**Task material**
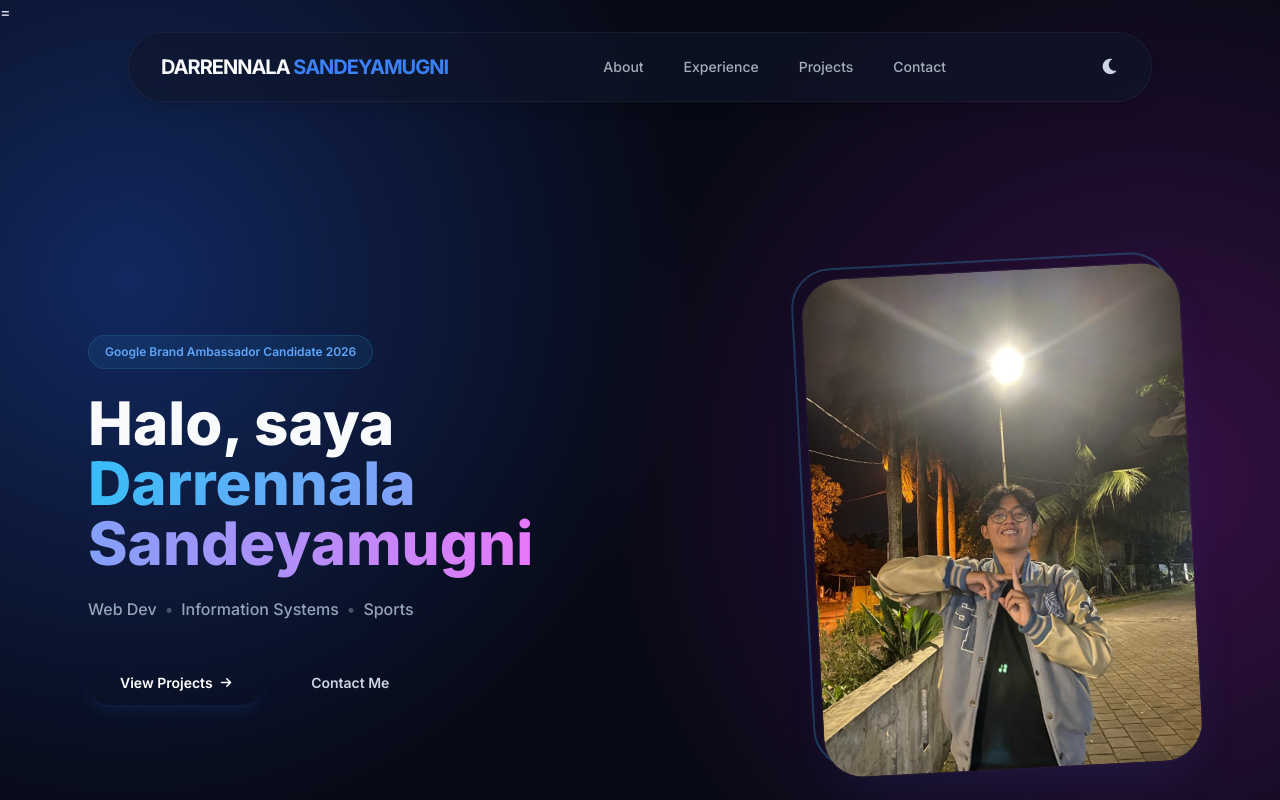
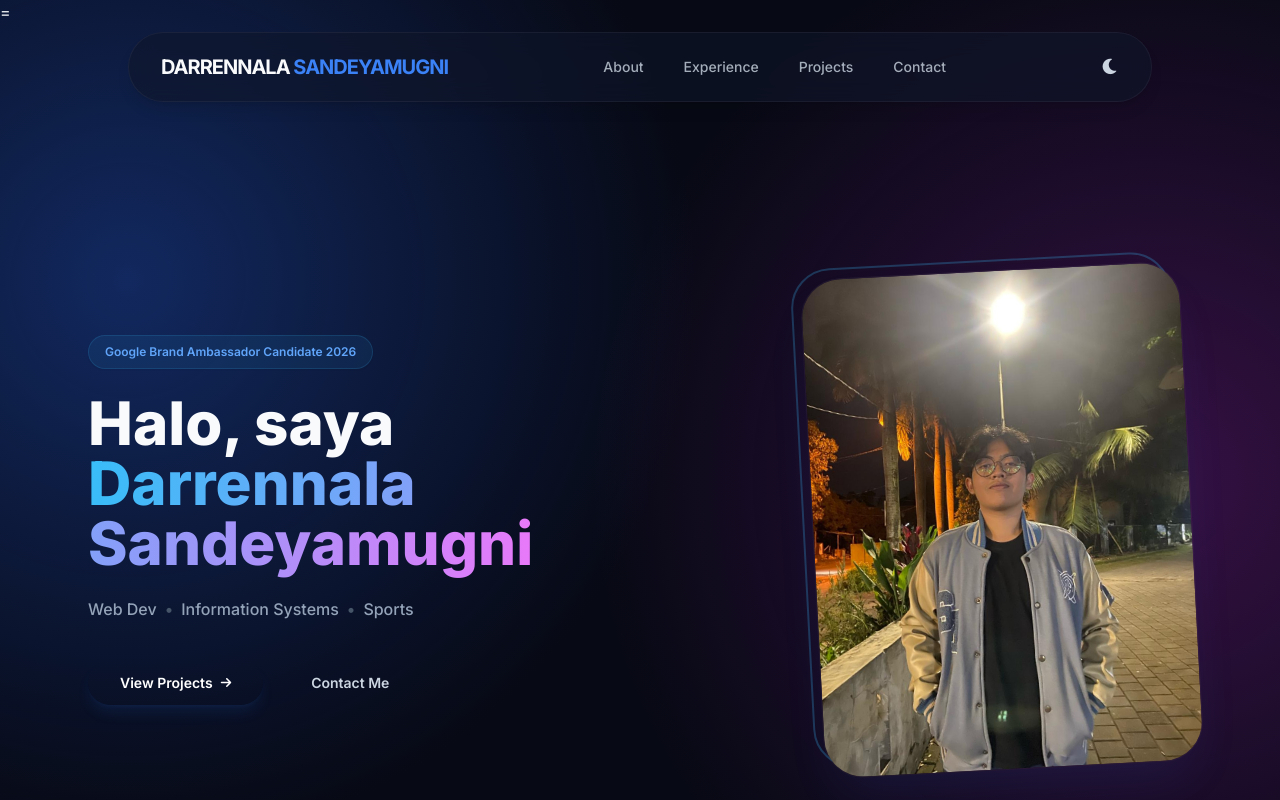
Before and after one commit to 247007111104-svg/247007111104-svg.github.io, a plain HTML site: page index.html in a window 1280 px wide. Shown: the top 800 px of the page. Drawn offline with nearby package versions, Linux system fonts and the light colour scheme.

Commit message:
Update index.html

```diff
--- a/index.html
+++ b/index.html
@@ -180,7 +180,7 @@
 
                 <div class="relative flex justify-center md:justify-end">
                     <div class="frame-offset-left relative w-[85%] md:w-[380px] h-[450px] md:h-[500px]">
-                        <img src="Images/darren_01.jpeg"
+                        <img src="Images/darren_02.jpeg"
                              alt="Darrennala"
                              class="w-full h-full object-cover rounded-[40px] shadow-2xl shadow-blue-500/10 -rotate-3 hover:rotate-0 transition-all duration-500 border border-white/5">
                     </div>
```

**What is being asked**
Apart from the images, reproduce the listing exactly as it appears.

**Your response**
Before and after one commit to 247007111104-svg/247007111104-svg.github.io, a plain HTML site: page index.html in a window 1280 px wide. Shown: the top 800 px of the page. Drawn offline with nearby package versions, Linux system fonts and the light colour scheme.

Commit message:
Update index.html

```diff
--- a/index.html
+++ b/index.html
@@ -180,7 +180,7 @@
 
                 <div class="relative flex justify-center md:justify-end">
                     <div class="frame-offset-left relative w-[85%] md:w-[380px] h-[450px] md:h-[500px]">
-                        <img src="Images/darren_01.jpeg"
+                        <img src="Images/darren_02.jpeg"
                              alt="Darrennala"
                              class="w-full h-full object-cover rounded-[40px] shadow-2xl shadow-blue-500/10 -rotate-3 hover:rotate-0 transition-all duration-500 border border-white/5">
                     </div>
```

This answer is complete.